Moshe Ben-Yosef, MFT
At a recent LAGPA workshop led by Dr. Mary Andres on the subject of bisexuality, a discussion took place that highlighted some of the struggles that clinicians face in regard to labels of sexual identity. Part of this difficulty is that we work in a field that requires diagnosing and labeling. After all, it is part of our education, it is what managed care demands so reimbursement can be justified, and especially in community based settings where variations of cognitivebehavioral therapy are enforced in order to target and alleviate symptomatic behaviors. However, while individuals who seek treatment regarding concerns about their sexuality or gender identity may exhibit symptomatic behaviors, ultimately their questions are of an existential nature. Given this premise, in what ways can therapists support and validate those questions and give room for the client to find their own answers, without the constraints of labeling?
Not only is labeling and diagnosing an essential part of our field, but from a neurological perspective, humans need to make sense of the world. Assigning labels and grouping achieves the goal of making sense of the things around us. However, the templates we have set up are based on past experiences and knowledge, so that new experiences get aligned with those which most closely resemble them. If we cannot find something with which to compare these new experiences, then we are faced with the task of making new connections and integrating new information. While it is evident that diagnosing and labeling are primary functions, how does that ultimately affect that client who does not feel that they fit within any particular label? How do they go about finding their own truth, and what becomes our role? If someone cannot be labeled, how can they be visible? How do we assist them in creating their own visibility?
As we grow up, are educated and practice in a heteronormative society. It is easy to overlook blind spots that we may have.

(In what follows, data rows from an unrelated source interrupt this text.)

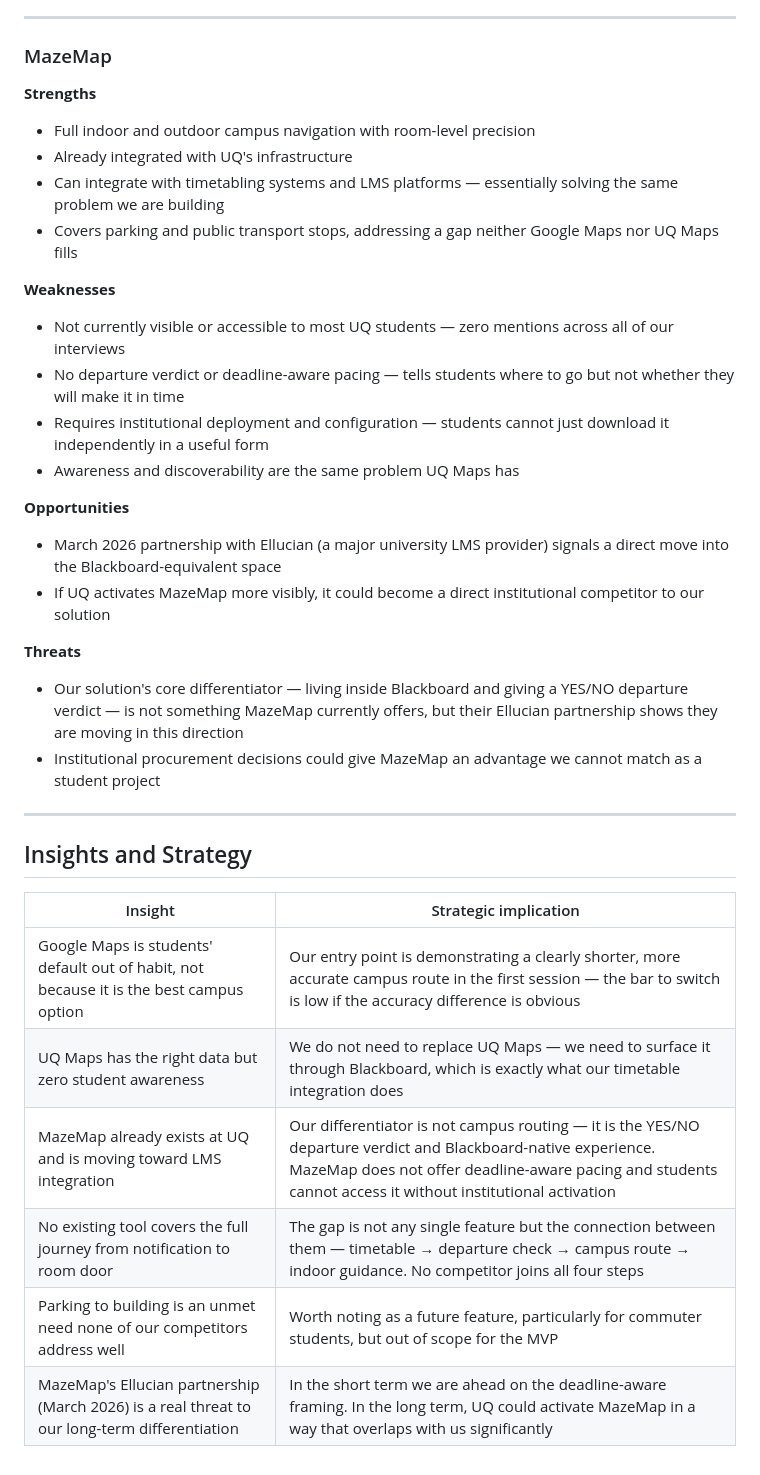
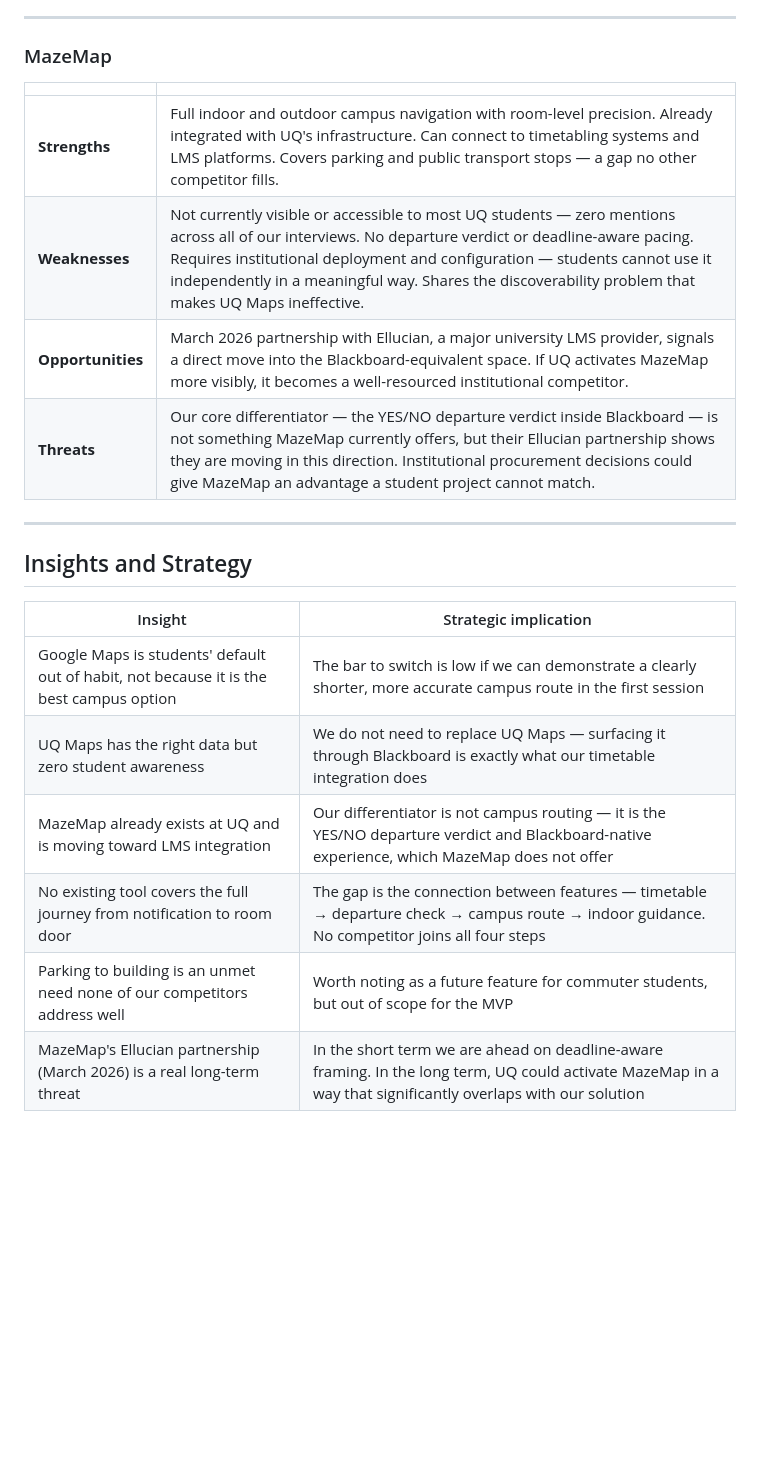
Before and after one commit to adienanimeesha/Team55_Deploy, a Markdown page: Documents/Iteration_2/competitor_analysis.md, the part around one of its changes. GitHub-like rendering; blank space fills up the shorter version.

```diff
--- a/Documents/Iteration_2/competitor_analysis.md
+++ b/Documents/Iteration_2/competitor_analysis.md
@@ -70,25 +55,12 @@ Our project, UQ Map Extension, aims to solve deadline-aware campus navigation fo
 
 ### MazeMap
 
-**Strengths**
-- Full indoor and outdoor campus navigation with room-level precision
-- Already integrated with UQ's infrastructure
-- Can integrate with timetabling systems and LMS platforms — essentially solving the same problem we are building
-- Covers parking and public transport stops, addressing a gap neither Google Maps nor UQ Maps fills
-
-**Weaknesses**
-- Not currently visible or accessible to most UQ students — zero mentions across all of our interviews
-- No departure verdict or deadline-aware pacing — tells students where to go but not whether they will make it in time
-- Requires institutional deployment and configuration — students cannot just download it independently in a useful form
-- Awareness and discoverability are the same problem UQ Maps has
-
-**Opportunities**
-- March 2026 partnership with Ellucian (a major university LMS provider) signals a direct move into the Blackboard-equivalent space
-- If UQ activates MazeMap more visibly, it could become a direct institutional competitor to our solution
-
-**Threats**
-- Our solution's core differentiator — living inside Blackboard and giving a YES/NO departure verdict — is not something MazeMap currently offers, but their Ellucian partnership shows they are moving in this direction
-- Institutional procurement decisions could give MazeMap an advantage we cannot match as a student project
+| | |
+|---|---|
+| **Strengths** | Full indoor and outdoor campus navigation with room-level precision. Already integrated with UQ's infrastructure. Can connect to timetabling systems and LMS platforms. Covers parking and public transport stops — a gap no other competitor fills. |
+| **Weaknesses** | Not currently visible or accessible to most UQ students — zero mentions across all of our interviews. No departure verdict or deadline-aware pacing. Requires institutional deployment and configuration — students cannot use it independently in a meaningful way. Shares the discoverability problem that makes UQ Maps ineffective. |
+| **Opportunities** | March 2026 partnership with Ellucian, a major university LMS provider, signals a direct move into the Blackboard-equivalent space. If UQ activates MazeMap more visibly, it becomes a well-resourced institutional competitor. |
+| **Threats** | Our core differentiator — the YES/NO departure verdict inside Blackboard — is not something MazeMap currently offers, but their Ellucian partnership shows they are moving in this direction. Institutional procurement decisions could give MazeMap an advantage a student project cannot match. |
 
 ---
 
@@ -96,9 +68,9 @@ Our project, UQ Map Extension, aims to solve deadline-aware campus navigation fo
 
 | Insight | Strategic implication |
 |---|---|
-| Google Maps is students' default out of habit, not because it is the best campus option | Our entry point is demonstrating a clearly shorter, more accurate campus route in the first session — the bar to switch is low if the accuracy difference is obvious |
-| UQ Maps has the right data but zero student awareness | We do not need to replace UQ Maps — we need to surface it through Blackboard, which is exactly what our timetable integration does |
-| MazeMap already exists at UQ and is moving toward LMS integration | Our differentiator is not campus routing — it is the YES/NO departure verdict and Blackboard-native experience. MazeMap does not offer deadline-aware pacing and students cannot access it without institutional activation |
-| No existing tool covers the full journey from notification to room door | The gap is not any single feature but the connection between them — timetable → departure check → campus route → indoor guidance. No competitor joins all four steps |
-| Parking to building is an unmet need none of our competitors address well | Worth noting as a future feature, particularly for commuter students, but out of scope for the MVP |
-| MazeMap's Ellucian partnership (March 2026) is a real threat to our long-term differentiation | In the short term we are ahead on the deadline-aware framing. In the long term, UQ could activate MazeMap in a way that overlaps with us significantly |
+| Google Maps is students' default out of habit, not because it is the best campus option | The bar to switch is low if we can demonstrate a clearly shorter, more accurate campus route in the first session |
+| UQ Maps has the right data but zero student awareness | We do not need to replace UQ Maps — surfacing it through Blackboard is exactly what our timetable integration does |
+| MazeMap already exists at UQ and is moving toward LMS integration | Our differentiator is not campus routing — it is the YES/NO departure verdict and Blackboard-native experience, which MazeMap does not offer |
+| No existing tool covers the full journey from notification to room door | The gap is the connection between features — timetable → departure check → campus route → indoor guidance. No competitor joins all four steps |
+| Parking to building is an unmet need none of our competitors address well | Worth noting as a future feature for commuter students, but out of scope for the MVP |
+| MazeMap's Ellucian partnership (March 2026) is a real long-term threat | In the short term we are ahead on deadline-aware framing. In the long term, UQ could activate MazeMap in a way that significantly overlaps with our solution |
```
Also changed, not shown: other parts of Documents/Iteration_2/competitor_analysis.md (+26 -41 lines).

First, it would be worthwhile to address the issue that sexuality and gender are still seen linearly. There is a growing acceptance of fluidity, but even then, the understanding is that it is movement that occurs from one pole to another. My family systems oriented lens leads me to view issues regarding gender and sexuality as more than just linear. For example, instead of viewing a person as “4” on the Kinsey Scale, they can be viewed in a particular dimension of their sexuality sphere. Certainly not seeing past a linear concept can contribute to blind spots, because looking at concepts linearly limits movement to only back and forth.
There is also the issue of competency. It would be misleading to assume that any member of the GLBTQ community can treat another member who identifies as GLBTQ or wishes to remain unlabeled. If an individual is only familiar with the labels of GLBTQ and has perceived notions of what each letter within this community acronym is supposed to mean and the behavior that is expected, what are the ramifications in dealing with individuals who do not fit into those preexisting terms and expectations? Without proper training a clinician might not be aware of the blind spots which might prevent them from collaborating with a client on a new truth, as they would try to make sense of behaviors based on past constructs.
There are labels beyond GLBTQ which individuals use to describe the fluidity of their sexuality. In the 1990's Michael Stipe identified himself as queer, and Sophie B. Hawkins as omnisexual. Of course, today there are many more terms which describe fluidity in both gender and sexuality. There is a reason that these new labels are bring created. Individuals are recognizing that current constructs are not only limiting, but by forcing individuals to fit into preexisting boxes in which they do not feel they fit, core parts of their self are being made invisible. What awareness do we have about those terms? How do we balance providing psychoeducation without passing judgment on what is expected?
Clients seek therapy because they are in crisis, and regardless of the situation at the core is usually a question of identity: “Who am I? How will I handle this? What am I supposed to do? And ultimately, will the answers I seek be congruent with the person I am, and the type of action I would like to take?” This is the client's anxiety about their identity. How do we acknowledge its existence while supporting the client's journey to uncover and acknowledge parts of themselves that have been deemed invisible by society? How can we provide a safe, nonjudgmental environment for clients to explore parts that are real to them despite the fact that we may not have a definite label or category to attribute to it? Essentially, what would it take on the part of the clinician to provide the safety and support necessary to allow a client to self identify, be comfortable with that self identification, and feel visible and validated?